[Version comparison data]
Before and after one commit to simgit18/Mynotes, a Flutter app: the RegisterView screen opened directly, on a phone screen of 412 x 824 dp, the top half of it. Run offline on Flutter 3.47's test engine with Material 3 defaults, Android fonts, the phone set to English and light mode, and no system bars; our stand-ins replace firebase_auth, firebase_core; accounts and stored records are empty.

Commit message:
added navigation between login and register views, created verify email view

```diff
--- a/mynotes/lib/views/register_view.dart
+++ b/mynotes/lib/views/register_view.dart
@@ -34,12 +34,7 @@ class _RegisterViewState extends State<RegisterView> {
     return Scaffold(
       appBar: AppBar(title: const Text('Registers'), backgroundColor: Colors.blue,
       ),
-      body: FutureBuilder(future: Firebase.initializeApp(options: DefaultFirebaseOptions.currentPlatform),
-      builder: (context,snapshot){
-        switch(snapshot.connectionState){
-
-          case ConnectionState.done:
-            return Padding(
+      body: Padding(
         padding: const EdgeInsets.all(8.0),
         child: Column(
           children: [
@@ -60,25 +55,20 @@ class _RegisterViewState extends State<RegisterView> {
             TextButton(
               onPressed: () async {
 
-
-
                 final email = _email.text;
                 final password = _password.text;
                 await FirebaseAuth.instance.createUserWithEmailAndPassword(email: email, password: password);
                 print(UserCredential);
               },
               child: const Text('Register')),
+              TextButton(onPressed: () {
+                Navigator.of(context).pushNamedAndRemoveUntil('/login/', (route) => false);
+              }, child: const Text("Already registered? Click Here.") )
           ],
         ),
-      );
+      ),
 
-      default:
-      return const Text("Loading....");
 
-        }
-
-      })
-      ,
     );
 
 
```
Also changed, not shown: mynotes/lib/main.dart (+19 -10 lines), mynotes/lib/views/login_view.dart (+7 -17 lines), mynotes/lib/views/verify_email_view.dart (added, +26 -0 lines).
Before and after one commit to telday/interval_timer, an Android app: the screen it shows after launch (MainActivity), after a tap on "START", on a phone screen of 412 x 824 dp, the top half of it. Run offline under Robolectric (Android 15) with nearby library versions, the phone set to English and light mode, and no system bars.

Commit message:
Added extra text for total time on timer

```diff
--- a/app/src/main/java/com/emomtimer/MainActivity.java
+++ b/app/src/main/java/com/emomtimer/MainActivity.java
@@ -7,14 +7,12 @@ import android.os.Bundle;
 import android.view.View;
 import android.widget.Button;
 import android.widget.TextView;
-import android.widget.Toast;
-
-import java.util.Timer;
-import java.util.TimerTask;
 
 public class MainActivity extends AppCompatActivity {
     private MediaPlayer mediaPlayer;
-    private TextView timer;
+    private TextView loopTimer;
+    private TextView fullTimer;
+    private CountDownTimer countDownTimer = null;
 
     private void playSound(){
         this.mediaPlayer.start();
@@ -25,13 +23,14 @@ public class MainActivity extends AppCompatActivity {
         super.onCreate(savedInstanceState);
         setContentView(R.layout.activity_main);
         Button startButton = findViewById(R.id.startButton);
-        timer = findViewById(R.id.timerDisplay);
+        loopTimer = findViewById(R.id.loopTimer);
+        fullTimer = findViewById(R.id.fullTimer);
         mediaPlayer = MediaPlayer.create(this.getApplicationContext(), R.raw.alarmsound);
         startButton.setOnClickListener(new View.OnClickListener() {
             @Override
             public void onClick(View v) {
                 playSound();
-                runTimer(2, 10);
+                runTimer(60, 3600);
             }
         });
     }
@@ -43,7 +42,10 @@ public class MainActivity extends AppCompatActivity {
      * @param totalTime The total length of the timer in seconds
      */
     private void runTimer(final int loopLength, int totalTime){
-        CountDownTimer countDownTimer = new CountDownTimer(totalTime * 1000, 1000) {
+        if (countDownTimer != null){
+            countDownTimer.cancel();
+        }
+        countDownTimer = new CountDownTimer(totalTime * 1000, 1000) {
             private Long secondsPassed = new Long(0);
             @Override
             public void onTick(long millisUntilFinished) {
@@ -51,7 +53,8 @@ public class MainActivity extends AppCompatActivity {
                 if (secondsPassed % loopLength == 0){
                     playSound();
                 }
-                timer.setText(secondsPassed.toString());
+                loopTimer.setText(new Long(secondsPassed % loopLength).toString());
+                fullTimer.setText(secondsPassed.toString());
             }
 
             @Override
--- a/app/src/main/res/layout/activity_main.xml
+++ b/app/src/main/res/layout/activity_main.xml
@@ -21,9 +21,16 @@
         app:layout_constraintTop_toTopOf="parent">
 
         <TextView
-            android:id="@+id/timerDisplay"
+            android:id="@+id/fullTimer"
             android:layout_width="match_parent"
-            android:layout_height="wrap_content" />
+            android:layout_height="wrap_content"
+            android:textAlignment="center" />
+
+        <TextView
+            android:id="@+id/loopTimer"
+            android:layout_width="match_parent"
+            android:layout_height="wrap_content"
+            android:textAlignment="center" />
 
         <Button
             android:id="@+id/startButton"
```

• [Problem]:
Go through the data and show each line that holds "loopTimer".

• [Exercise output]:
+    private TextView loopTimer;
+        loopTimer = findViewById(R.id.loopTimer);
+                loopTimer.setText(new Long(secondsPassed % loopLength).toString());
+            android:id="@+id/loopTimer"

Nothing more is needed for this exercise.